Protestants aren't the only ones who find Catholic devotion to Mary a bit over-the-top sometimes. A lot of Catholics find other Catholics, including great Saints like Alphonsus Liguori and Louis de Montfort, to be a little "much" when talking about the Virgin Mary. I get it. Take the Salve Regina, for example: it calls Mary "Our Life, Our Sweetness, and Our Hope." How is that kind of effusive flattery theologically defensible? After all, Our Life and our Hope is Jesus Christ.
What percentage of our salvation is our doing, and what percentage of it is God’s doing? This is a common way of approaching the question of salvation, and it’s a driving force for a lot of bad theology. For example, Steven J. Cole claims that Roman Catholicism "teaches that in order to gain enough merit for salvation, we must add our good works to what Christ did on the cross." That's a common misunderstanding: since Catholics believe human cooperation is necessary, that must mean we're reducing God's credit from 100% to something lower, right? And it's ultimately for this reason that Martin Luther and later Protestants (most famously Calvinists) will argue that man’s free will in the realm of salvation is basically an illusion: we provide 0% to salvation. Why? To ensure that God gets 100%.

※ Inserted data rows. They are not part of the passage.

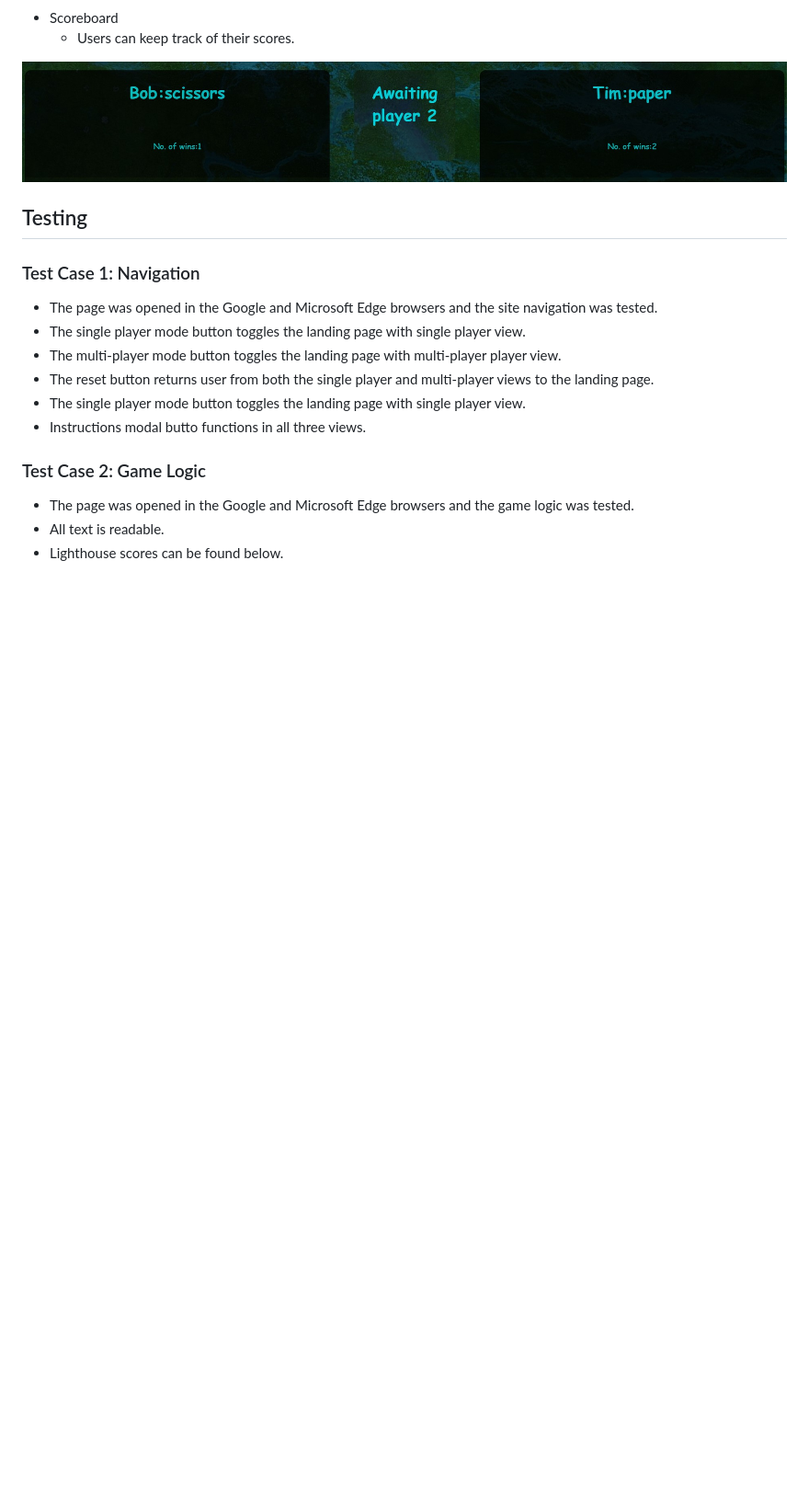
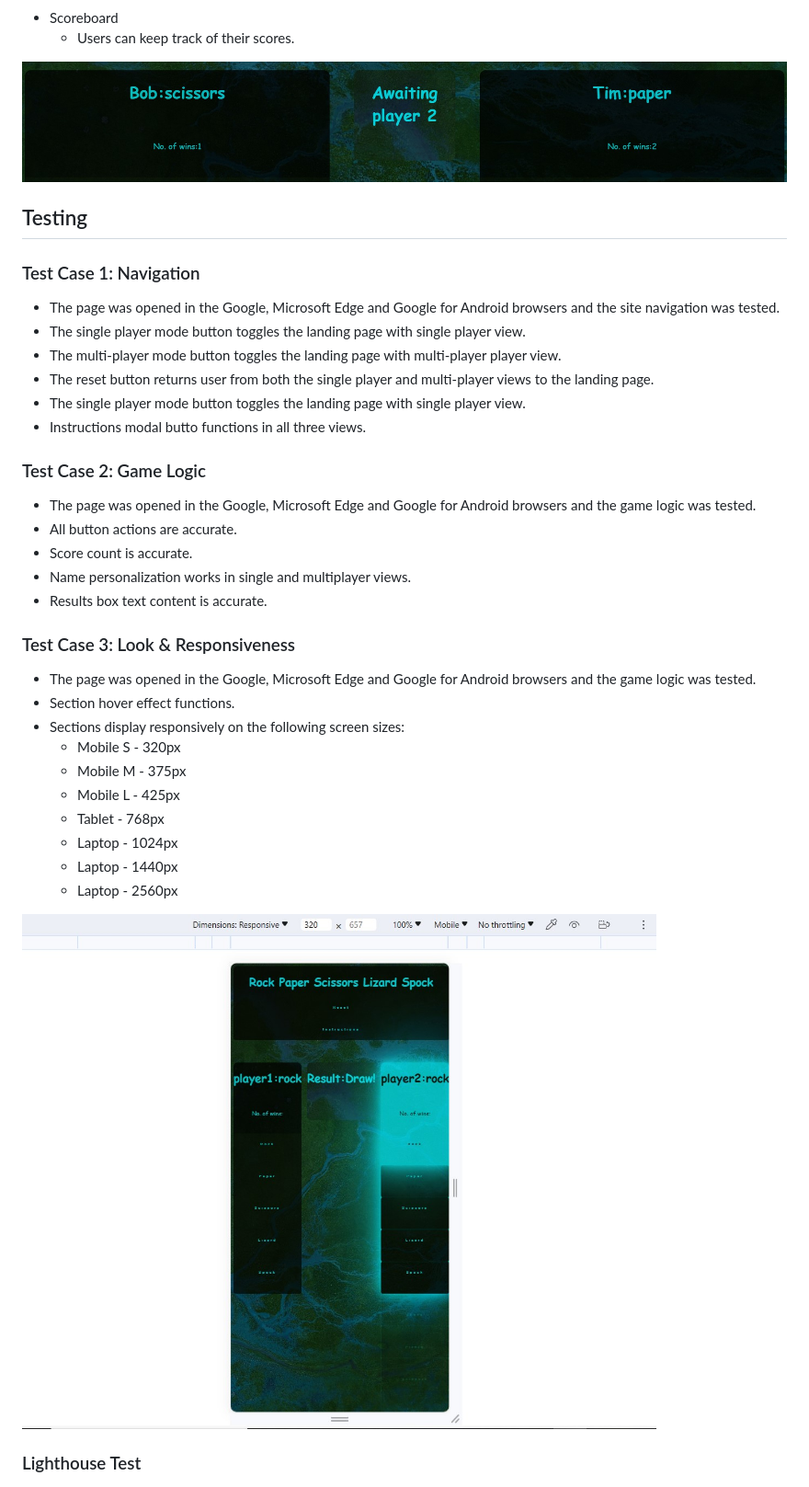
Before and after one commit to Code-Institute-Submissions/RogerWDavis-rockpaperspock.github.io, a Markdown page: README.md, the part around the change printed below. Shown: that part at 92% size. GitHub-like rendering; pictures changed too: assets/mresponse.jpg (added); blank space fills up the shorter version.

Commit message:
finish read.me. Adjust for responsiveness.

```diff
--- a/README.md
+++ b/README.md
@@ -49,7 +49,7 @@ The user faces off against the maschine in this game of chance, and everything i
 
 ### Test Case 1: Navigation
 
-- The page was opened in the Google and Microsoft Edge browsers and the site navigation was tested.
+- The page was opened in the Google, Microsoft Edge and Google for Android browsers and the site navigation was tested.
 - The single player mode button toggles the landing page with single player view.
 - The multi-player mode button toggles the landing page with multi-player player view.
 - The reset button returns user from both the single player and multi-player views to the landing page.
@@ -58,10 +58,28 @@ The user faces off against the maschine in this game of chance, and everything i
 
 ### Test Case 2: Game Logic
 
-- The page was opened in the Google and Microsoft Edge browsers and the game logic was tested.
-- All text is readable.
-- Lighthouse scores can be found below.
+- The page was opened in the Google, Microsoft Edge and Google for Android browsers and the game logic was tested.
+- All button actions are accurate.
+- Score count is accurate.
+- Name personalization works in single and multiplayer views.
+- Results box text content is accurate.
 
+### Test Case 3: Look & Responsiveness
+- The page was opened in the Google, Microsoft Edge and Google for Android browsers and the game logic was tested.
+- Section hover effect functions.
+- Sections display responsively on the following screen sizes:
+    * Mobile S - 320px
+    * Mobile M - 375px
+    * Mobile L - 425px
+    * Tablet - 768px
+    * Laptop - 1024px
+    * Laptop - 1440px
+    * Laptop - 2560px
+
+![mobile responsiveness photo](assets/mresponse.jpg)
+
+
+### Lighthouse Test
 ![lighthouse photo](assets/lighthouse.PNG)
 
 ### Validator Testing
```
Also changed, not shown: other parts of README.md (+35 -7 lines), 1 other file.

Whether you're Catholic or Orthodox or Protestant, you owe a great debt of gratitude to the Virgin Mary, because there's a special way in which you owe your salvation to her. This claim often sounds heretical, particularly to Protestant ears, so here's the basic reason Catholics say this...
A common complaint against Catholicism is that its view of the spiritual life is too difficult, that it over-complicates Christianity and doesn’t trust enough in the finished work of Christ on the Cross. That’s an appealing complaint, since it proposes a lighter, easier Christianity. But it’s a view we should be extremely suspicious of, given everything else we know about reality. So here are six observations that I think have some bearing on how we think of salvation specifically and the spiritual life more generally:
One of the common arguments against clerical celibacy is that St. Peter, the leader of the Apostles and the first pope, was married. After all, Scripture refers to his having a mother-in-law (Matthew 8:14-15), and St. Paul (referring to Peter by his original Aramaic name, Cephas) defends his Apostolic authority in a verse usually translated "Do we not have the right to be accompanied by a wife, as the other apostles and the brethren of the Lord and Cephas?" (1 Corinthians 9:5). But let's take a closer look at those passages, and find out what the New Testament REALLY has to say.
Protestants often assume that the monarchical structure of the Catholic Church is due to Catholics relying too much on structure of the Roman Empire and not enough on the structure established in the Bible. Perhaps it would be better to say that it's Protestants who are overly indebted to the structure of the United States and Western liberal societies, to the extent that they've ignored that God established a Kingdom, and not a Democracy. Consider how the People of God were governed throughout all of history.
“The Church founded by the Redeemer is one, the same for all races and all nations. Beneath her dome, as beneath the vault of heaven, there is but one country for all nations and tongues; there is room for the development of every quality, advantage, task and vocation which God the Creator and Savior has […]
This afternoon, I gave a talk to the returning teachers at Christ the King on the virtue of study. I made four basic points: 1) Reason is good, and ordered towards God, since all truth is of the Holy Spirit. 2) Therefore, studiousness is a virtue that we ought to practice. 3) This is particularly true of Catholic school teachers, given their unique calling. 4) Studiousness must be rooted in prayer, and should help us to pray better. Here's the text of the full talk:
Today is the Feast of the Assumption, in which we Catholics celebrate that the Virgin Mary, at the conclusion of her earthly life, was taken up into Heaven, body and soul. For Protestants and even many Catholics, it's a hard doctrine to swallow. Here are five reasons that I believe in it (besides the fact that the Church infallibly teaches it).
St. Thérèse was only 24 years old when she died in 1897, but she quickly became one of the most famous Saints in the world. Pope St. John Paul II declared her a “Doctor of the Church” for her spiritual writings. So what can we learn from this St. Thérèse, the “Little Flower?” That's the theme of this talk that I gave at Christ the King on July 26th. I look first at the way her holiness was tied to the holiness of her family (and the importance of living married life well) and then her distinctive teachings on prayer, especially her famous “Little Way,” that Pope Pius XI described as a sure path of salvation.